* [Task prompt] I need the number of lines in the data that contain the word "shorter", and nothing beyond it.
Content starts
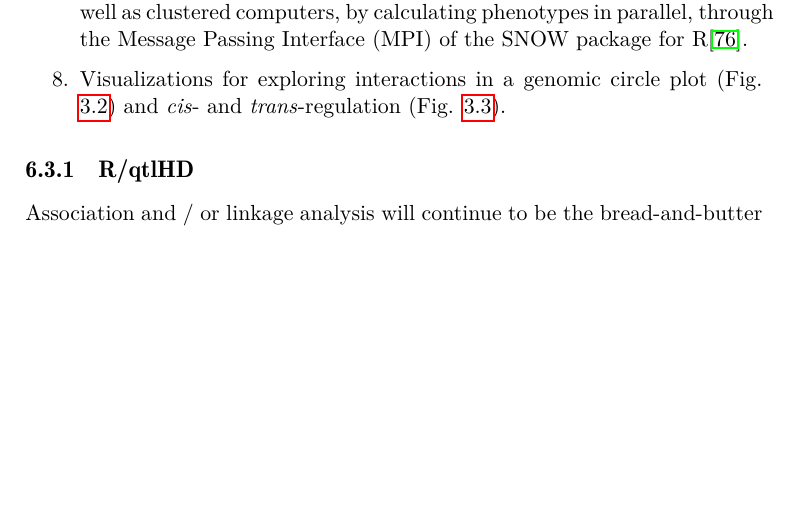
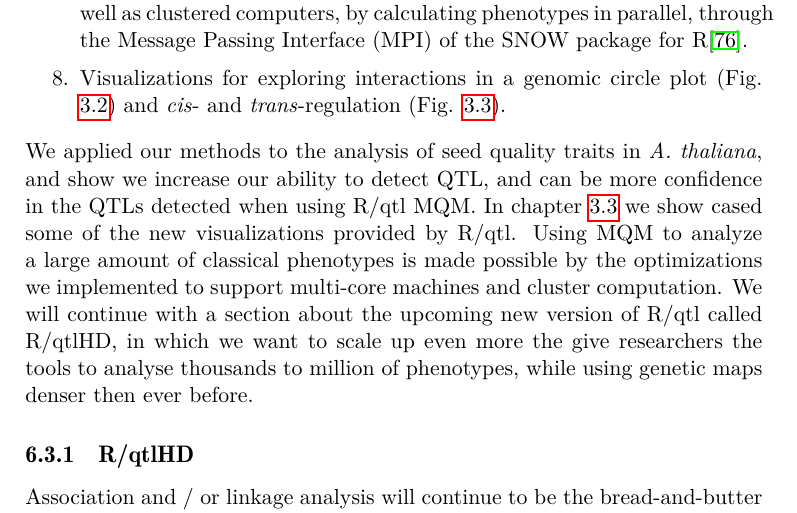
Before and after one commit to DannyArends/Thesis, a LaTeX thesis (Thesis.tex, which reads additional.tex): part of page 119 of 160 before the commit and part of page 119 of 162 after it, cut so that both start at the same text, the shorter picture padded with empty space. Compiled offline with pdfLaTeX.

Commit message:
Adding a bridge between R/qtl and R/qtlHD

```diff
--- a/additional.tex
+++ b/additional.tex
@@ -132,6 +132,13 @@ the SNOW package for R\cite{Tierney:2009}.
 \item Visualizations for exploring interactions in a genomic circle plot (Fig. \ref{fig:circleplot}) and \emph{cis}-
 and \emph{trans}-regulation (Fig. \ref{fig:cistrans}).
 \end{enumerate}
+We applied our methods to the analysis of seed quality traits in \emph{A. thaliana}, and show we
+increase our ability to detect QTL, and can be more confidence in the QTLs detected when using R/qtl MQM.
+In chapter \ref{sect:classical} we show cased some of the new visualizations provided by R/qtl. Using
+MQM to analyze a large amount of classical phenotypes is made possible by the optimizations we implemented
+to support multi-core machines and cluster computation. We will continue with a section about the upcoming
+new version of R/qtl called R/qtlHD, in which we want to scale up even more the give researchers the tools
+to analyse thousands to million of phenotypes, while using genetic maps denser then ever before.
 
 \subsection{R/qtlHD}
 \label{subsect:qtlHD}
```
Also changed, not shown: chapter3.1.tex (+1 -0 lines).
Content ends
Content starts
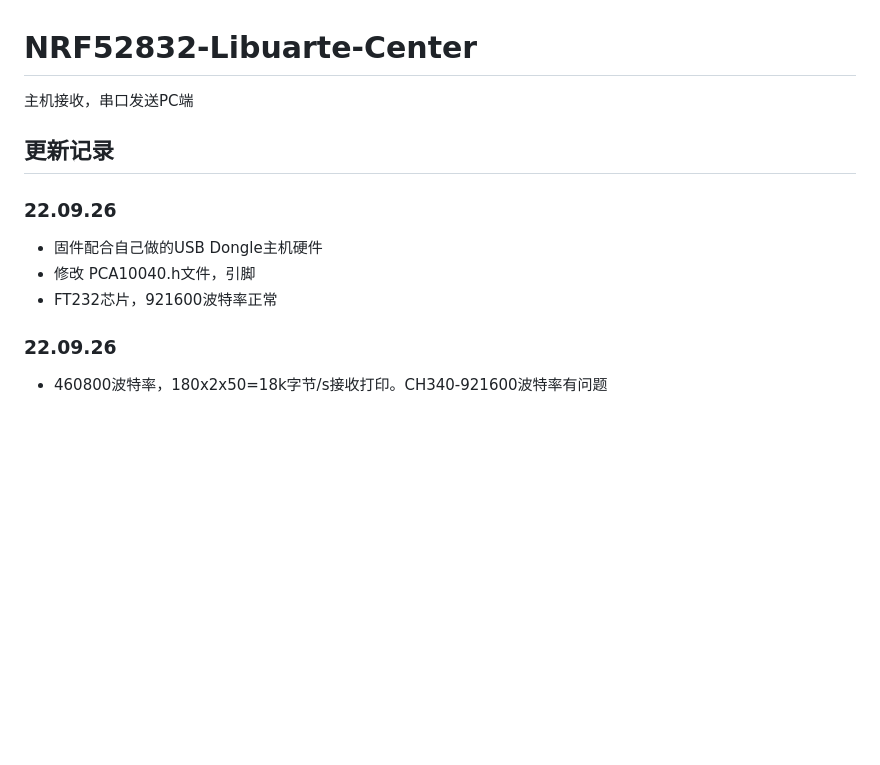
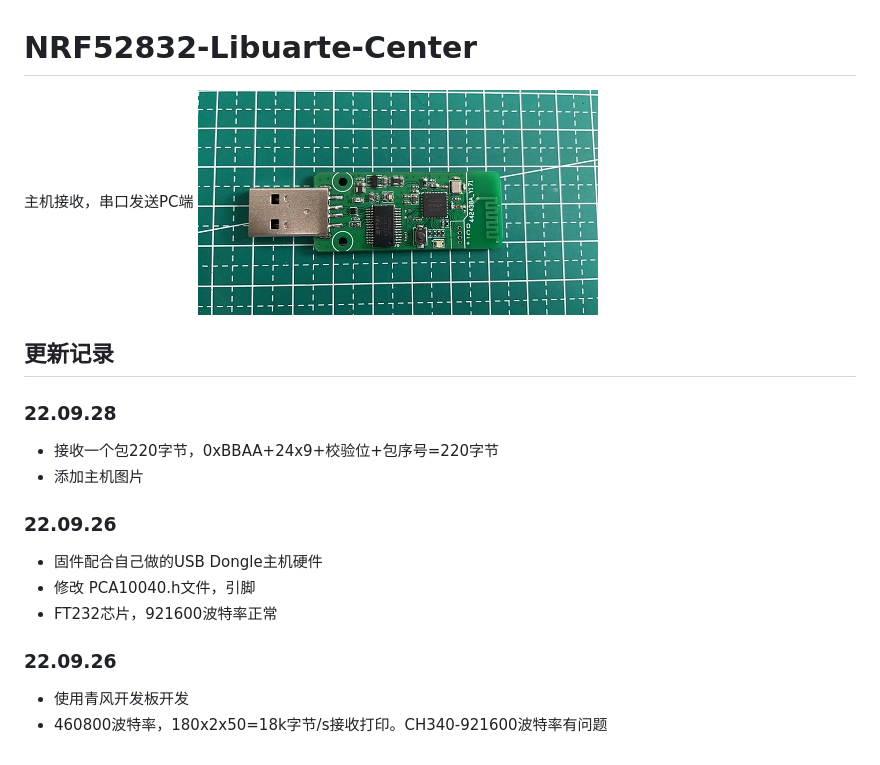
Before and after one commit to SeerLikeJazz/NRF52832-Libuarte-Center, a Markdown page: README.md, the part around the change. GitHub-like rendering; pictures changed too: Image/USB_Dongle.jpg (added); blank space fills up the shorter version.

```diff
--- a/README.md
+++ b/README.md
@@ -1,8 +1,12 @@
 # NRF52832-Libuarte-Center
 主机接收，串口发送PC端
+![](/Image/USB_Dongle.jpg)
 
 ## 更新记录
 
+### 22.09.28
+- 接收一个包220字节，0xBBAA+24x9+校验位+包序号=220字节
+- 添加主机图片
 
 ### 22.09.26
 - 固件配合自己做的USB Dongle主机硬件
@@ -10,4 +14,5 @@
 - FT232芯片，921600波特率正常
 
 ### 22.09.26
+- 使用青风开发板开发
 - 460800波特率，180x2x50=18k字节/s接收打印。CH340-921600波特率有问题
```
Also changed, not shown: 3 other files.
Content ends
Content starts
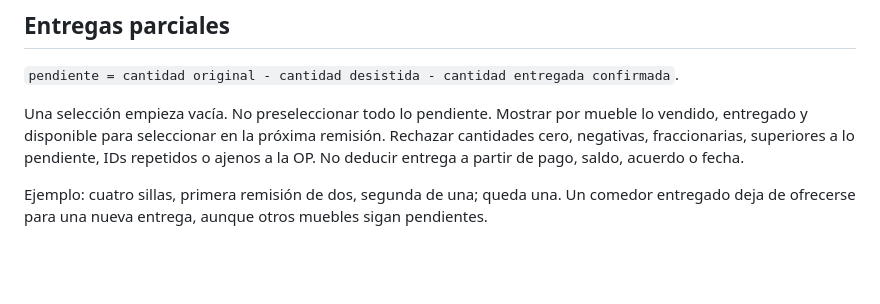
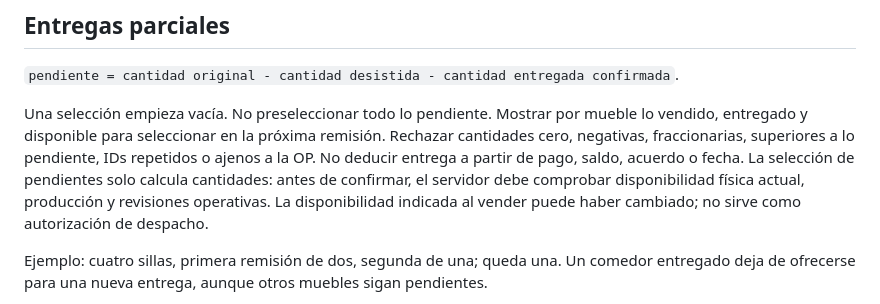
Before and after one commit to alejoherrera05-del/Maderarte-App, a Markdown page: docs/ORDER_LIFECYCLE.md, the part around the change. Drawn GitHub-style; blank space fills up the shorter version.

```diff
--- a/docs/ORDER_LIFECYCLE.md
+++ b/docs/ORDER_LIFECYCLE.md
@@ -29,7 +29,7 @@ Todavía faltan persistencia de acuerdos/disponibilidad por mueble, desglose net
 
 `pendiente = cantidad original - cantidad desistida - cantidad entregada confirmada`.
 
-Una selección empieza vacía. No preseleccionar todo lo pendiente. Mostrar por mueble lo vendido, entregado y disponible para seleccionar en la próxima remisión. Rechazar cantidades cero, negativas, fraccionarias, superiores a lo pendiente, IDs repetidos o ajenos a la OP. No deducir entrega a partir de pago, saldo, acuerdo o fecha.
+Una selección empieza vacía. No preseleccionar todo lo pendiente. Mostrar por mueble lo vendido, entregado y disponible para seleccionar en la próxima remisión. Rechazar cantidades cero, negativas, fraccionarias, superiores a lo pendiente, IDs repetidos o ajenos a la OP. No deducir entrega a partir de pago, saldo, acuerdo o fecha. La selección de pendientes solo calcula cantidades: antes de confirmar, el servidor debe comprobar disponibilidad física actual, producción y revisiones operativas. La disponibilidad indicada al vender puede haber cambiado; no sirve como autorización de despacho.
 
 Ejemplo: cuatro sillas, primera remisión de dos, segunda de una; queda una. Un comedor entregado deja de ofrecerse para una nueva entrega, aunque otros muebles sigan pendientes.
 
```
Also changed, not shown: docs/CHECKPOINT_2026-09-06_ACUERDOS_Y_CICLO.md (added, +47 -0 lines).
Content ends
* [Result] 3